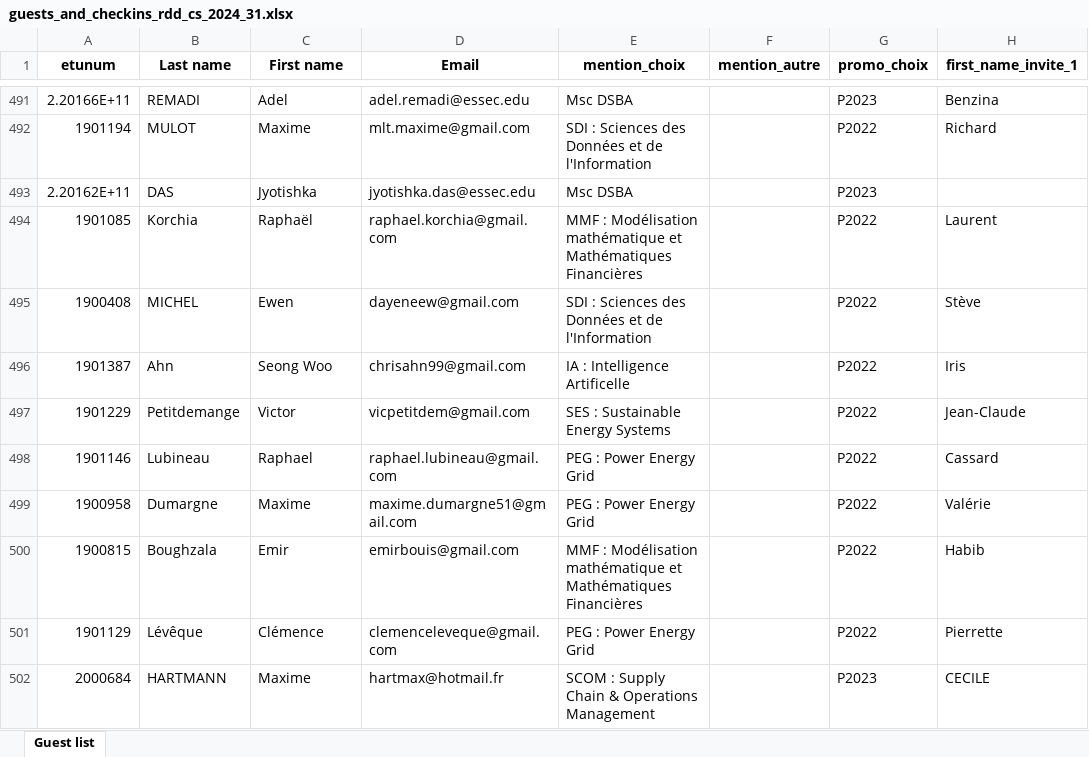
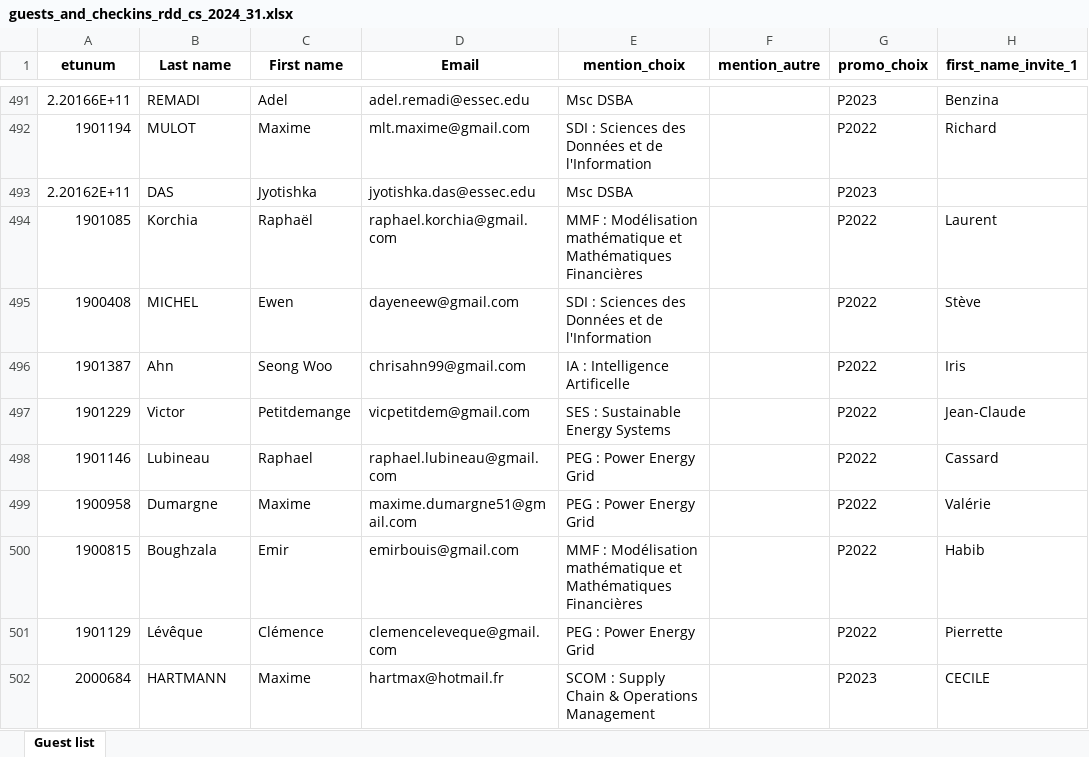
Before and after one commit to alixchz/diapo_diplomation, an Excel workbook: data/guests_and_checkins_rdd_cs_2024_31.xlsx, sheet Guest list, drawn as a sheet; only a part is shown, gaps mark what is left out; values as stored, in another font and other column widths than the file's, no borders; the diff names each change by its address in the sheet, - before the commit and + after, or states it on an @@ line.

```diff
--- a/data/guests_and_checkins_rdd_cs_2024_31.xlsx (sheet Guest list)
+++ b/data/guests_and_checkins_rdd_cs_2024_31.xlsx (sheet Guest list)
-B497 (Last name): Petitdemange
+B497 (Last name): Victor
-C497 (First name): Victor
+C497 (First name): Petitdemange
```
Also changed, not shown: 17 other files.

####################

Every line above should be reproduced exactly, please, with no pictures included.

Solution to the exercise:
Before and after one commit to alixchz/diapo_diplomation, an Excel workbook: data/guests_and_checkins_rdd_cs_2024_31.xlsx, sheet Guest list, drawn as a sheet; only a part is shown, gaps mark what is left out; values as stored, in another font and other column widths than the file's, no borders; the diff names each change by its address in the sheet, - before the commit and + after, or states it on an @@ line.

```diff
--- a/data/guests_and_checkins_rdd_cs_2024_31.xlsx (sheet Guest list)
+++ b/data/guests_and_checkins_rdd_cs_2024_31.xlsx (sheet Guest list)
-B497 (Last name): Petitdemange
+B497 (Last name): Victor
-C497 (First name): Victor
+C497 (First name): Petitdemange
```
Also changed, not shown: 17 other files.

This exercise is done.